WORK ORDER: Extract each line of the records below that contains the word "font".

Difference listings
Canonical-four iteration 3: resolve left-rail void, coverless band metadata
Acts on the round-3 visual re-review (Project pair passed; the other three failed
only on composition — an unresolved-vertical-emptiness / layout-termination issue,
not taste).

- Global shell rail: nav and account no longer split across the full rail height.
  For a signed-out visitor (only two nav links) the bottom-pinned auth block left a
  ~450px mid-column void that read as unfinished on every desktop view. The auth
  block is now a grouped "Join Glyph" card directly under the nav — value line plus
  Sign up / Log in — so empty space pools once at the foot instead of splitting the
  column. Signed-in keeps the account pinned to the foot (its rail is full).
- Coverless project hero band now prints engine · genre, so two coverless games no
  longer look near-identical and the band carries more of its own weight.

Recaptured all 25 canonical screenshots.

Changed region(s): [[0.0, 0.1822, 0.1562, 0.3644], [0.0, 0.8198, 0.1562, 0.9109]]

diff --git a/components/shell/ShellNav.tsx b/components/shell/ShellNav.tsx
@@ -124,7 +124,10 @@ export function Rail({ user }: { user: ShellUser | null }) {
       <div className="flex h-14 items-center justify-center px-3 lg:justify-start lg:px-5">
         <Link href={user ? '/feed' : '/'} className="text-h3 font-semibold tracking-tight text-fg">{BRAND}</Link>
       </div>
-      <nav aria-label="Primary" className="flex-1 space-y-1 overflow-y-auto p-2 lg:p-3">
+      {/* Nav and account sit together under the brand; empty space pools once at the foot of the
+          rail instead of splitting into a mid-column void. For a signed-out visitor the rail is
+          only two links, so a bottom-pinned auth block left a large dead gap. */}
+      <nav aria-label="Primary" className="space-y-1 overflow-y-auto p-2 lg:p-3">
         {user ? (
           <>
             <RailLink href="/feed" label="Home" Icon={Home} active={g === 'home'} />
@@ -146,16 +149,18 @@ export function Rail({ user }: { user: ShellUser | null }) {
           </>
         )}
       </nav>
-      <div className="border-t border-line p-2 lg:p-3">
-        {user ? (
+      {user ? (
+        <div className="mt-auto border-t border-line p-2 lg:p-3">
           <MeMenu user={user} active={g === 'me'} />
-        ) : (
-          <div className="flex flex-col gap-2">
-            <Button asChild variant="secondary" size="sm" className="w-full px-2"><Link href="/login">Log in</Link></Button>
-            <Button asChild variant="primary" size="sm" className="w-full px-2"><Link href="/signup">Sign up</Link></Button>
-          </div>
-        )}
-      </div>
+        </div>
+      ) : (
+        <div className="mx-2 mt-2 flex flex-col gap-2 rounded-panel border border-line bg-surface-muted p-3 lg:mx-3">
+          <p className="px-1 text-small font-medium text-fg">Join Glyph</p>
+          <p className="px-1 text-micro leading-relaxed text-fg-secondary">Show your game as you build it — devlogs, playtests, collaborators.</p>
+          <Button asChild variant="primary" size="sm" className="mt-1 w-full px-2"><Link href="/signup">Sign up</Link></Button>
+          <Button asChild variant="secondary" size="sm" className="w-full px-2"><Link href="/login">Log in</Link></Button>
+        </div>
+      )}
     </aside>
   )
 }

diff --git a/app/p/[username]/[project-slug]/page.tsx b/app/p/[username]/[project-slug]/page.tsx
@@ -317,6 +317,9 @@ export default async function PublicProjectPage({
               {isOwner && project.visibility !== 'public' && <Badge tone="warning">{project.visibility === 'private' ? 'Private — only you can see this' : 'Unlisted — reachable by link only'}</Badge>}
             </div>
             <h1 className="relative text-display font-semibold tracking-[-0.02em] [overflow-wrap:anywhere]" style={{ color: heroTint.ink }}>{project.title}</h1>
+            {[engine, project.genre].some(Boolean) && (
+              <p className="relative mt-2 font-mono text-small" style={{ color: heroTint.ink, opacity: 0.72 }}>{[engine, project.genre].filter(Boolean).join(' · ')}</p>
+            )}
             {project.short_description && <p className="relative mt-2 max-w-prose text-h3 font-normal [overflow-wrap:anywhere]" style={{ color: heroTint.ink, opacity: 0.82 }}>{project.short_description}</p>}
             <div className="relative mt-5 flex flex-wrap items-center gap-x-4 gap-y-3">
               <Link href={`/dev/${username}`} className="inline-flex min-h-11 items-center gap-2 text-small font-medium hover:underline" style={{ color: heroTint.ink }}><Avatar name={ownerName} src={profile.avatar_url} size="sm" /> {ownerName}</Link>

WRITTEN REPLY:
         <Link href={user ? '/feed' : '/'} className="text-h3 font-semibold tracking-tight text-fg">{BRAND}</Link>
+          <p className="px-1 text-small font-medium text-fg">Join Glyph</p>
             <h1 className="relative text-display font-semibold tracking-[-0.02em] [overflow-wrap:anywhere]" style={{ color: heroTint.ink }}>{project.title}</h1>
+              <p className="relative mt-2 font-mono text-small" style={{ color: heroTint.ink, opacity: 0.72 }}>{[engine, project.genre].filter(Boolean).join(' · ')}</p>
             {project.short_description && <p className="relative mt-2 max-w-prose text-h3 font-normal [overflow-wrap:anywhere]" style={{ color: heroTint.ink, opacity: 0.82 }}>{project.short_description}</p>}
               <Link href={`/dev/${username}`} className="inline-flex min-h-11 items-center gap-2 text-small font-medium hover:underline" style={{ color: heroTint.ink }}><Avatar name={ownerName} src={profile.avatar_url} size="sm" /> {ownerName}</Link>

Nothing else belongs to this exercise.